YOUR TASK:
Look through the records that follow and state how many lines hold the word "version", without adding anything.

RECORDS FOR THIS EXERCISE:
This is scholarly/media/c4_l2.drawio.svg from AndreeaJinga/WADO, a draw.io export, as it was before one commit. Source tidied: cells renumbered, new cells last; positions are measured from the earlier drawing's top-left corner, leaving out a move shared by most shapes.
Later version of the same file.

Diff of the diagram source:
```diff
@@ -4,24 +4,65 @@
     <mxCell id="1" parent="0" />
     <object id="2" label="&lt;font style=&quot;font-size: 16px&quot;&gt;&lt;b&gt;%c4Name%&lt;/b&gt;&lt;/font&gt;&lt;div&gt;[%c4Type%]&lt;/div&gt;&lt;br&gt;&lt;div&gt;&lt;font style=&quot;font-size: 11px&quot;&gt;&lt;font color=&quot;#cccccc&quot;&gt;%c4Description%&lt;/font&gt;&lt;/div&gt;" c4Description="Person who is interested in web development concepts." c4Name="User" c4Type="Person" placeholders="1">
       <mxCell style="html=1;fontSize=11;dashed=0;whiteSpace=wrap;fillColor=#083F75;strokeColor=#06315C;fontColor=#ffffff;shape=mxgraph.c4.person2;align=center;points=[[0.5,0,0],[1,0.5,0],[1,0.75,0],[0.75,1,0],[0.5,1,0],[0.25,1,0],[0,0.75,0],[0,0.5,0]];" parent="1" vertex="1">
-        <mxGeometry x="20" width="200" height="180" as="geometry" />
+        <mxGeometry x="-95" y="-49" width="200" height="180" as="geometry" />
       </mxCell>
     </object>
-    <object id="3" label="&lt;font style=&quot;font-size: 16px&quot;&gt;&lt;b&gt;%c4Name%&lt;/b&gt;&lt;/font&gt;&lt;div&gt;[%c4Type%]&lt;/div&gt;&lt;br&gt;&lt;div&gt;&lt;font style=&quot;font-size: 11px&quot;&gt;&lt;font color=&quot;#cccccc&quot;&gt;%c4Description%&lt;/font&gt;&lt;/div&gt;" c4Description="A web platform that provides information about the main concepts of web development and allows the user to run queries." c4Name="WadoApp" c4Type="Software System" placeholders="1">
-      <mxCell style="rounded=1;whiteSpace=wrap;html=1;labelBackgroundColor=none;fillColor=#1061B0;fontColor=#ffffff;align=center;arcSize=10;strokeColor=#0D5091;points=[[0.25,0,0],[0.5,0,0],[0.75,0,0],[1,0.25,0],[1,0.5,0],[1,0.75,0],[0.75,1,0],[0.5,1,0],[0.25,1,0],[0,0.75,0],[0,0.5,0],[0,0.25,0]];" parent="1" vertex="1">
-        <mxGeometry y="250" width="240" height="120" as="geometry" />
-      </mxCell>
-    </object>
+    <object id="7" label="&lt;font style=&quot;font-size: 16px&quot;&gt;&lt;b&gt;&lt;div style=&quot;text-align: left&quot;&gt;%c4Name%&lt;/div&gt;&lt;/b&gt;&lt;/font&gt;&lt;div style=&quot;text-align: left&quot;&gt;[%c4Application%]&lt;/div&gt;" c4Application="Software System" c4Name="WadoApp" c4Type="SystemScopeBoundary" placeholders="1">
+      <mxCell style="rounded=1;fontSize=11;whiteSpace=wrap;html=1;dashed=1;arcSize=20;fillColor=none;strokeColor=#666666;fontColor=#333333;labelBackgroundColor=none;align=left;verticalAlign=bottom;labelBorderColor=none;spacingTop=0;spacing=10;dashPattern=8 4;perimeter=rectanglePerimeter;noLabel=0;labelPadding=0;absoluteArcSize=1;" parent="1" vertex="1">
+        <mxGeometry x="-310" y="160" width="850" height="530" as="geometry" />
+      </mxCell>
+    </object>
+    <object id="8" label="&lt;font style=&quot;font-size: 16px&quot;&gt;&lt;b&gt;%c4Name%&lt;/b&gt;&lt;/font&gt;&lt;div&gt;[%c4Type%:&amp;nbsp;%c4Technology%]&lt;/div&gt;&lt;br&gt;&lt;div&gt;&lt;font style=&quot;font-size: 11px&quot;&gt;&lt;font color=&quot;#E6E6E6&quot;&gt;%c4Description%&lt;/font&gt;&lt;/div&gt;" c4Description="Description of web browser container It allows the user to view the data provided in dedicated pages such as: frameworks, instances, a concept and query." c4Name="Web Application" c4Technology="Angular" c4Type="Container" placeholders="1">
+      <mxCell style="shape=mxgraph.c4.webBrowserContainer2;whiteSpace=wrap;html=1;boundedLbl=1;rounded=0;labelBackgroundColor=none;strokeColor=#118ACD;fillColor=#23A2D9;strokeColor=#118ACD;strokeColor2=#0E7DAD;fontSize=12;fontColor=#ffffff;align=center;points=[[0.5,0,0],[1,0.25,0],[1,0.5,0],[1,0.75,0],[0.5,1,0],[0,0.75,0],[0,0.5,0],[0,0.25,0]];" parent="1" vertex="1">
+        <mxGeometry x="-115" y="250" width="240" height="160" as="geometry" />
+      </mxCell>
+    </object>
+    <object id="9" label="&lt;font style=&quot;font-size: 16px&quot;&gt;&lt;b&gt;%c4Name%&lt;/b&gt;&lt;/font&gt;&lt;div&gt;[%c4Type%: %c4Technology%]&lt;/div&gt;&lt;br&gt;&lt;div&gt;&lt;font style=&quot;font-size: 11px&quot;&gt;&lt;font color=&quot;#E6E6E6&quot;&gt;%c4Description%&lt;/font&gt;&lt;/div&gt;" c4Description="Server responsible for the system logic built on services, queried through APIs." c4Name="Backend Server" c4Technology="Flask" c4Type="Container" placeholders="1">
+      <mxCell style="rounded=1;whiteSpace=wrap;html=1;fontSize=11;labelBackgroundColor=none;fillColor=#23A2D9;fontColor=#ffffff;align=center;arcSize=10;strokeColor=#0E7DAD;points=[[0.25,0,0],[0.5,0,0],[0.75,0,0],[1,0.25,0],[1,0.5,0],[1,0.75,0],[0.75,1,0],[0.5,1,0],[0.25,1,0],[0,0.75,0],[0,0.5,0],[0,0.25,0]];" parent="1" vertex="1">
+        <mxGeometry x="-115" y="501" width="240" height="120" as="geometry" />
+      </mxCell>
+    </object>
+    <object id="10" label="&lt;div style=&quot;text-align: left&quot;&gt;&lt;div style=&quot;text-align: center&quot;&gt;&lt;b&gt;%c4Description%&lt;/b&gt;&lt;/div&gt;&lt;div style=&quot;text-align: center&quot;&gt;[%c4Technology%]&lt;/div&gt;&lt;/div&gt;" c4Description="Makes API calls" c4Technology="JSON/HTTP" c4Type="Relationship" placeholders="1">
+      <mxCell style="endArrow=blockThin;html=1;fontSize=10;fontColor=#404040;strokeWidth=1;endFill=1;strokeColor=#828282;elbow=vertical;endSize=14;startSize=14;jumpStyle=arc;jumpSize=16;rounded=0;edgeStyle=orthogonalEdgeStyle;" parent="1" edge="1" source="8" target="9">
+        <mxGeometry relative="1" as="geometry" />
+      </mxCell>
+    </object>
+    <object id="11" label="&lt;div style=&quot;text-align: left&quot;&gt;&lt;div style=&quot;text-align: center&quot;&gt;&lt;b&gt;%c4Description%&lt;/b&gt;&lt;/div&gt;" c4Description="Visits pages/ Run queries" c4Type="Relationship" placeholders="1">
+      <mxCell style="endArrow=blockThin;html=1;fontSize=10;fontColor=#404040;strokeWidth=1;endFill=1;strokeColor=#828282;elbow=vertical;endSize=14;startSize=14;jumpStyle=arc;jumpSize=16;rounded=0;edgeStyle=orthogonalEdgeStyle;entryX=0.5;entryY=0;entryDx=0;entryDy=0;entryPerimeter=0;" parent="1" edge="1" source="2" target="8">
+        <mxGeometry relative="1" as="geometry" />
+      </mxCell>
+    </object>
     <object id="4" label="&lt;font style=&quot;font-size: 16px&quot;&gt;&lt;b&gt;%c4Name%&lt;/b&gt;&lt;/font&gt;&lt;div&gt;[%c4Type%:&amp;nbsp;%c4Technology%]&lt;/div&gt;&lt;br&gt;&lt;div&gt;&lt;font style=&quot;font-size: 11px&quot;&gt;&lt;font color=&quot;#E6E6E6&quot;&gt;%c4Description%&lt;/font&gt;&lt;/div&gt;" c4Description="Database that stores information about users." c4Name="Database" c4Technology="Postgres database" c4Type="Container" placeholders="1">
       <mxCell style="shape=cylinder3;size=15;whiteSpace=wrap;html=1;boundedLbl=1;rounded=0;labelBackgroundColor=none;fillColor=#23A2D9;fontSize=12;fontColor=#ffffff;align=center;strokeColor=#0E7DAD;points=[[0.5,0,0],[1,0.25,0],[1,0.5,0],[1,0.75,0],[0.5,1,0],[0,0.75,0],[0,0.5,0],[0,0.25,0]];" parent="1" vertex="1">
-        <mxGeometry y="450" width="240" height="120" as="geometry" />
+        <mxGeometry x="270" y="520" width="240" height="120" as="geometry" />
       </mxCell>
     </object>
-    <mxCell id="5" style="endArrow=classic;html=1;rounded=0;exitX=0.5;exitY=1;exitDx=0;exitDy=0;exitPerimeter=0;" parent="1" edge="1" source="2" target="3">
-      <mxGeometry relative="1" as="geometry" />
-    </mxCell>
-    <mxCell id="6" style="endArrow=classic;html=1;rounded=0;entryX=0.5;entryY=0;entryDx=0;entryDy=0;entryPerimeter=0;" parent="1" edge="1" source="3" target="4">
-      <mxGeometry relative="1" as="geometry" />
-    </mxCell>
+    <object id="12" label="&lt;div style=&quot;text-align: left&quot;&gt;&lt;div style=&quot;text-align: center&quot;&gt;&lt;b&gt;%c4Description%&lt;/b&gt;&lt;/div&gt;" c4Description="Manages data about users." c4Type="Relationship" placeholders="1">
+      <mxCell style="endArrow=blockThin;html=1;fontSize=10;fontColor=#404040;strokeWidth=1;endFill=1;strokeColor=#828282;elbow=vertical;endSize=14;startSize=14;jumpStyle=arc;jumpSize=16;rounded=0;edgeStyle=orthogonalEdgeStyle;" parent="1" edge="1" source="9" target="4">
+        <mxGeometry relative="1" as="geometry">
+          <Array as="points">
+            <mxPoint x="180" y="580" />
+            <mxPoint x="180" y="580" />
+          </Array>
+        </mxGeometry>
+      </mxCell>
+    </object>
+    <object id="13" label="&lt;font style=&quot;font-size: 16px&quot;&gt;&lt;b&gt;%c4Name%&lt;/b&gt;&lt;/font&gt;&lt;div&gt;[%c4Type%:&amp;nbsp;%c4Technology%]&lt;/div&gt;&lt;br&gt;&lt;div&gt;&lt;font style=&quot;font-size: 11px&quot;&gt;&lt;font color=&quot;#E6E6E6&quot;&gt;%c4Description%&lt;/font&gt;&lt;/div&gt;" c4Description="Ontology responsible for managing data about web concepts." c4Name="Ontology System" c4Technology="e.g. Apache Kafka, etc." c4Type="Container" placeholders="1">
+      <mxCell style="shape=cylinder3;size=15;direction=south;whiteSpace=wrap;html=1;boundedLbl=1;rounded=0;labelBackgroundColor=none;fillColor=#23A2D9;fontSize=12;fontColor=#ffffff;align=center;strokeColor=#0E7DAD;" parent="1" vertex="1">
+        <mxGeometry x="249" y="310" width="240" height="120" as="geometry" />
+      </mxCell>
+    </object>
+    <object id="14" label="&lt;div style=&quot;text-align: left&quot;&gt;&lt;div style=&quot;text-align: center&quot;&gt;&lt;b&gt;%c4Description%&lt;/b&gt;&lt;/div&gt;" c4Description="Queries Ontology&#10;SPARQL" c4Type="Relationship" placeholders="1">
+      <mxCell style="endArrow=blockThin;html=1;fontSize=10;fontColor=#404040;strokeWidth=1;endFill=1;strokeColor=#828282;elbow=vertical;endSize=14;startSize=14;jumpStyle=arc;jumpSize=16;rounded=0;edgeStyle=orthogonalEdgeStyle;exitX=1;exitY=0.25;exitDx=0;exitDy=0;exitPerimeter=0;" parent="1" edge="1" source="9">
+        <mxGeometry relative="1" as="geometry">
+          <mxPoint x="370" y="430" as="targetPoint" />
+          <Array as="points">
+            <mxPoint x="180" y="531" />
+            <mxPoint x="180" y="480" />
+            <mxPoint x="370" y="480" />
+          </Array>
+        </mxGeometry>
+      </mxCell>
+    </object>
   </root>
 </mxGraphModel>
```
--
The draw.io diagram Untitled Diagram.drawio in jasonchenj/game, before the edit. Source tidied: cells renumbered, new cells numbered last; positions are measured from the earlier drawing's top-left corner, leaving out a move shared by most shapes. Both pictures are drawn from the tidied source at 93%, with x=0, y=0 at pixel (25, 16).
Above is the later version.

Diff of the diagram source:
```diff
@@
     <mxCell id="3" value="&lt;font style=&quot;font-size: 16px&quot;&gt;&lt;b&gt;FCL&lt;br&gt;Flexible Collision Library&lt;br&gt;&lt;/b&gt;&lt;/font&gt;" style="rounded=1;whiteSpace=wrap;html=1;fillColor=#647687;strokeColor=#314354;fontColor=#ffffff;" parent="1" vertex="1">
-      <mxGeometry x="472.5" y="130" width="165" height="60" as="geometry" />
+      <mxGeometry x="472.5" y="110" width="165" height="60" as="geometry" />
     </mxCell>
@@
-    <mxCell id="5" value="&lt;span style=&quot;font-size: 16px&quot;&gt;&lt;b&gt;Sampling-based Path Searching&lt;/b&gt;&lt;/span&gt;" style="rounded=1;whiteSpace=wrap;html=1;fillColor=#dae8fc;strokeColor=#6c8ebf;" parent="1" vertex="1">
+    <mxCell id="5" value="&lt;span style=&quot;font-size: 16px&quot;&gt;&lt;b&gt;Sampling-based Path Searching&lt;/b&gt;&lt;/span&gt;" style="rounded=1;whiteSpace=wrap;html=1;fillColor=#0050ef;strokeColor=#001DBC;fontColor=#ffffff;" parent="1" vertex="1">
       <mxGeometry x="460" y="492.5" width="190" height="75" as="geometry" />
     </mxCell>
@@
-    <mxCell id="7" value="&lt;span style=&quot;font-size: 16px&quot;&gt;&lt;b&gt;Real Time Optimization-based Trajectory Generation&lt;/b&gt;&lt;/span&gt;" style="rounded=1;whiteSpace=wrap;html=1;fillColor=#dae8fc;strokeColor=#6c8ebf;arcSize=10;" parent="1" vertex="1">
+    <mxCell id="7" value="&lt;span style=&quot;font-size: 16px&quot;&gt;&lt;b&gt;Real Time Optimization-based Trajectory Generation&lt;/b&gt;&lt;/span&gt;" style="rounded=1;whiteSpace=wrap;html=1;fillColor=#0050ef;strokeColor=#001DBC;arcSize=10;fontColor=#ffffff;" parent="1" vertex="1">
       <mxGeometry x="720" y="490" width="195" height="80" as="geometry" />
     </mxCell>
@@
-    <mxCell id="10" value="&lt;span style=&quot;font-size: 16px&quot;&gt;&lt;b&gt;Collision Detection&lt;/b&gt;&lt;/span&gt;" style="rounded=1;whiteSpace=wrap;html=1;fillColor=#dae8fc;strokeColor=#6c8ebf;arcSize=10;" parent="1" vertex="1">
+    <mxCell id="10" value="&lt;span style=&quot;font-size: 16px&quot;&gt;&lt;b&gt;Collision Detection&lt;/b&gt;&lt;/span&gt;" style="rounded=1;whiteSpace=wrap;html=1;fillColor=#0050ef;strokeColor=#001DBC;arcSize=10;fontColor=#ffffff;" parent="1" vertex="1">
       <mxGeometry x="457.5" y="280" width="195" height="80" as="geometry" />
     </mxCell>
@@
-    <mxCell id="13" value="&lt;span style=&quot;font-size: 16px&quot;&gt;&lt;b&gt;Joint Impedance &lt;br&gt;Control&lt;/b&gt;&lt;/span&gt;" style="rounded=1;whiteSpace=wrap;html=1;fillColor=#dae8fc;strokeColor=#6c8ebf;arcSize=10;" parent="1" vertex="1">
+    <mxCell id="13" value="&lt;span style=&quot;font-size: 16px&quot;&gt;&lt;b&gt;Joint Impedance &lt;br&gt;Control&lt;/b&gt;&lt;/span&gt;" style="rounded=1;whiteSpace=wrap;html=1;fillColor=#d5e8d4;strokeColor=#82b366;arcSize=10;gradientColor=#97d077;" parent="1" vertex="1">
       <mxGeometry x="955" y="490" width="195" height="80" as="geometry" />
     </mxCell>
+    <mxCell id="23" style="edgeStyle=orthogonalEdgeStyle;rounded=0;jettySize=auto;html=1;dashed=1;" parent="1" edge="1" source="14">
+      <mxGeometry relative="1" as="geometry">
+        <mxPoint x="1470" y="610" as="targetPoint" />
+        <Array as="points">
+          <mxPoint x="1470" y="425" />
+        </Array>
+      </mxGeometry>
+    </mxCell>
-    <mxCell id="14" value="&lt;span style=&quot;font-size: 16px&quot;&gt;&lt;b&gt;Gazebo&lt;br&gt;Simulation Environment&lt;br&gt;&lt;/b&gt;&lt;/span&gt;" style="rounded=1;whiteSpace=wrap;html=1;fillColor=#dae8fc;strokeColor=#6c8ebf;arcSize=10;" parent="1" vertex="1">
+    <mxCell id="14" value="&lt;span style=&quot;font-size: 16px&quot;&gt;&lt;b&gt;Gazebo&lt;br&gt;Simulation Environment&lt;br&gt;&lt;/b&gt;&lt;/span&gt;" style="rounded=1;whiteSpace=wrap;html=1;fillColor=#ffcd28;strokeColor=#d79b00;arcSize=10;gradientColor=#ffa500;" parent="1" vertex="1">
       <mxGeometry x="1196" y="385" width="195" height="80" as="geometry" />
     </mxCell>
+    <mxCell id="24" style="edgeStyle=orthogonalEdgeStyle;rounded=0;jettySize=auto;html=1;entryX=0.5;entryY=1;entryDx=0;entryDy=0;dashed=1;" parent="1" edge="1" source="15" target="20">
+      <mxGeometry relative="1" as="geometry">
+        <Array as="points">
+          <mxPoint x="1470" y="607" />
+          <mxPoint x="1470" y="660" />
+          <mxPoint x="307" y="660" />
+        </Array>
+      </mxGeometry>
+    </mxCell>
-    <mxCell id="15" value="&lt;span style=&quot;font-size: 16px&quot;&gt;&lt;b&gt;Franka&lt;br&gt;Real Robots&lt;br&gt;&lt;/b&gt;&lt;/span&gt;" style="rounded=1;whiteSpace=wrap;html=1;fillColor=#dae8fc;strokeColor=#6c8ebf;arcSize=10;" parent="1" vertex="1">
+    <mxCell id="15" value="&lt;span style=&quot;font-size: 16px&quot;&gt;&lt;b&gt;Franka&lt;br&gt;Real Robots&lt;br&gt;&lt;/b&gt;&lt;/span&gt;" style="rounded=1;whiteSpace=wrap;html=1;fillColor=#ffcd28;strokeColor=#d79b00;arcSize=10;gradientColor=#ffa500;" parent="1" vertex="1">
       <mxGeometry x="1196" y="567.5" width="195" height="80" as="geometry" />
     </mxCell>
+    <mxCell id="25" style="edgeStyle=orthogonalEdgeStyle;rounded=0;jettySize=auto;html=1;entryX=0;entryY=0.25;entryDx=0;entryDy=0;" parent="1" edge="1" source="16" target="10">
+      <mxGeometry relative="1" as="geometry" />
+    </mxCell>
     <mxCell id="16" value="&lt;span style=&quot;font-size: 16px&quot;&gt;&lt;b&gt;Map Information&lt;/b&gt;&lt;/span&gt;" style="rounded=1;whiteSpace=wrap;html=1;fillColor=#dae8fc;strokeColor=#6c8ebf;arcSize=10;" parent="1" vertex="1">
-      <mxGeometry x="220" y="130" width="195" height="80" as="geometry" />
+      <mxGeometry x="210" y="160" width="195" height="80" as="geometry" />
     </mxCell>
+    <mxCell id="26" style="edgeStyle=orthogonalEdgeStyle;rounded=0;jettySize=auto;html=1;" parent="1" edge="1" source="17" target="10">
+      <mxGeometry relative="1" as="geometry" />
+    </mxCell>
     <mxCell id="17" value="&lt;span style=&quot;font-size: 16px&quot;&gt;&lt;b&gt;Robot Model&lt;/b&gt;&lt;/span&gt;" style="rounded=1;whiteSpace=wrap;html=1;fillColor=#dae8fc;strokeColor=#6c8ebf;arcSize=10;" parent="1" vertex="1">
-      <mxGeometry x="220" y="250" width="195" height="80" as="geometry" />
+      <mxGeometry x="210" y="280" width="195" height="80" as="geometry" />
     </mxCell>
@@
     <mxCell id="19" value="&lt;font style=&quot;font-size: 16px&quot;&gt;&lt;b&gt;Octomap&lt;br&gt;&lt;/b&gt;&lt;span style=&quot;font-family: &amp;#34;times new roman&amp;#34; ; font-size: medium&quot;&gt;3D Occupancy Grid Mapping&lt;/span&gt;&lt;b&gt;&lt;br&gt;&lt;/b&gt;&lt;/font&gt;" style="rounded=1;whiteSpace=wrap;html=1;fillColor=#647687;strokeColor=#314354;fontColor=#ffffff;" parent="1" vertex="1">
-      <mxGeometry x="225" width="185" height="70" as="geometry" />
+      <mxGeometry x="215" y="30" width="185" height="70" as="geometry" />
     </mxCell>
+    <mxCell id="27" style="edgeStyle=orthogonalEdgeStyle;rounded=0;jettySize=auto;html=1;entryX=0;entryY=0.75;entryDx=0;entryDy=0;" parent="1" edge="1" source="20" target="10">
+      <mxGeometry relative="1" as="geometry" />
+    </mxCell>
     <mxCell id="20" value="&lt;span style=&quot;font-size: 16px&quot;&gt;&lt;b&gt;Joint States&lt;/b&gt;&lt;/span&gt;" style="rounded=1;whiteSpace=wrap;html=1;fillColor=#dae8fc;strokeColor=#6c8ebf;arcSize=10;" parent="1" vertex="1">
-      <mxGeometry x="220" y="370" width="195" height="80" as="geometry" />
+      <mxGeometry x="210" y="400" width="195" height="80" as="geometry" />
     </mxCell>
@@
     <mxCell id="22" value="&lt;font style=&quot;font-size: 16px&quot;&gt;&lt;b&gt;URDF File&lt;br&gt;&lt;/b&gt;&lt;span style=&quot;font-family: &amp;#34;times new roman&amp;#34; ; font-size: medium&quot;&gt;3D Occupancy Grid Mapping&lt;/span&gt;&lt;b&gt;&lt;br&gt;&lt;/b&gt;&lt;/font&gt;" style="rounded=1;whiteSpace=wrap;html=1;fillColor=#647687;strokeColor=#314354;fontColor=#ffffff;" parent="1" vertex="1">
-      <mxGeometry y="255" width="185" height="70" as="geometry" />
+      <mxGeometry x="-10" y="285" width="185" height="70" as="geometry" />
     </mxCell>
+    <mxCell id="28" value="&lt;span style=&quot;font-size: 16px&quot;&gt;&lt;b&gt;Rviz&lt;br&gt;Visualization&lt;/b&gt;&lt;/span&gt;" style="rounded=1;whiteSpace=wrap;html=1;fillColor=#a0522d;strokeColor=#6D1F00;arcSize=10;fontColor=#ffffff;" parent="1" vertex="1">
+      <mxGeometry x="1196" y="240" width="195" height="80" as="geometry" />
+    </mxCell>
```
---
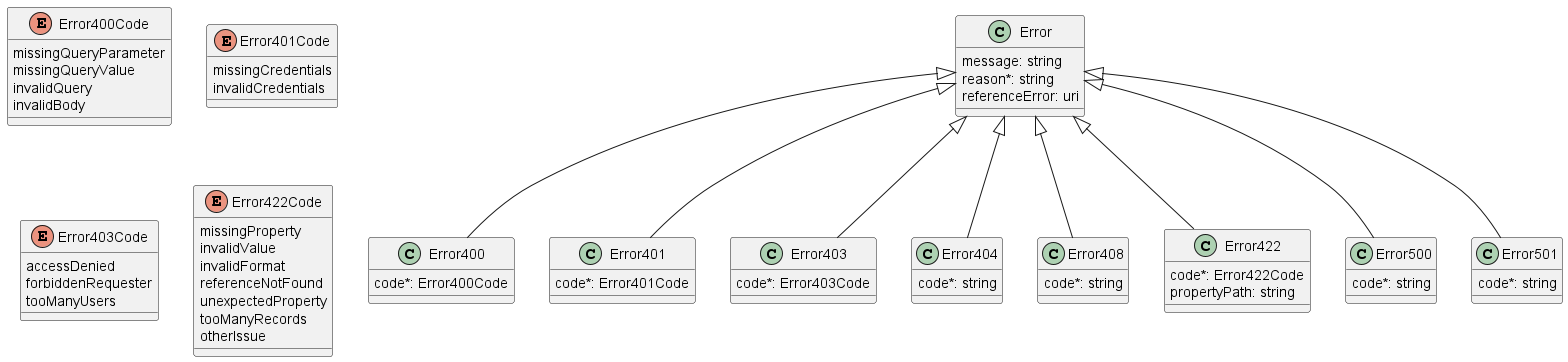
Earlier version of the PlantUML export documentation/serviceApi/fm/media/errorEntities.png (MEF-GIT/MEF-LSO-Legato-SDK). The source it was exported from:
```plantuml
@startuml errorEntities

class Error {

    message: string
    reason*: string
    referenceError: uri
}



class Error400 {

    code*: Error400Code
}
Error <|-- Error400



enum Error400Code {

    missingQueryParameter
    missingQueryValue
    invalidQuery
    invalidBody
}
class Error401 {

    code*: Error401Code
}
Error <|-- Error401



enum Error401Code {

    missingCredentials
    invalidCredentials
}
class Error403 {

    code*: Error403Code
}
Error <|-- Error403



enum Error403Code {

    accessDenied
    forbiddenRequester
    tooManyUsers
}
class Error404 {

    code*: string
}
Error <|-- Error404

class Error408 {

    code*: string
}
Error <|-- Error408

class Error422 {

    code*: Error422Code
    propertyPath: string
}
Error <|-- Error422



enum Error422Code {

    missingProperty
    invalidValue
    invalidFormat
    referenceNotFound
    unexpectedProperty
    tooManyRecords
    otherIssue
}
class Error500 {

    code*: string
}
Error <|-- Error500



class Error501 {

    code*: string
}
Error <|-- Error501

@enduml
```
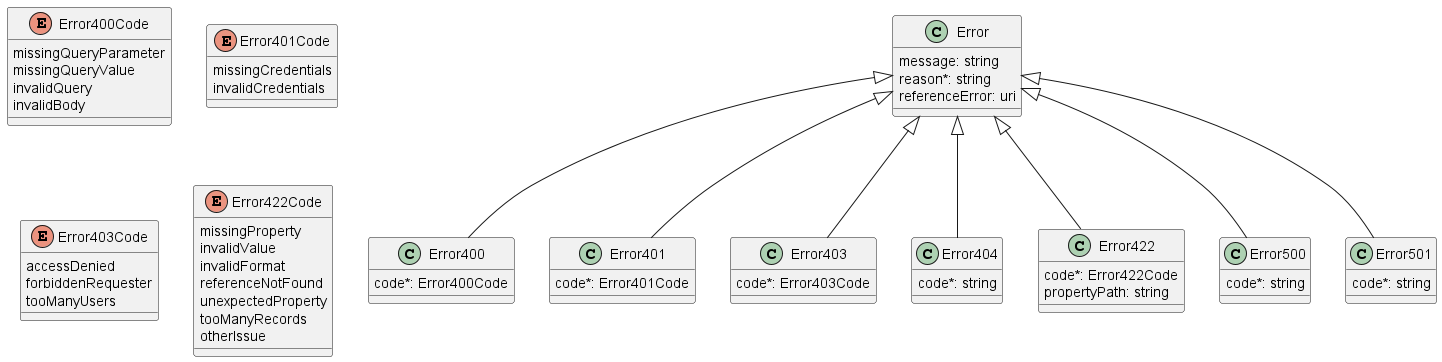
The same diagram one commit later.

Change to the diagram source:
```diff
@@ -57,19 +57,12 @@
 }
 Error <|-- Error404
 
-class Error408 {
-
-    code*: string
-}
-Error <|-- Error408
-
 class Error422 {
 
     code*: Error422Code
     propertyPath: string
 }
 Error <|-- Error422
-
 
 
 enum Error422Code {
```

ANSWER BOX:
3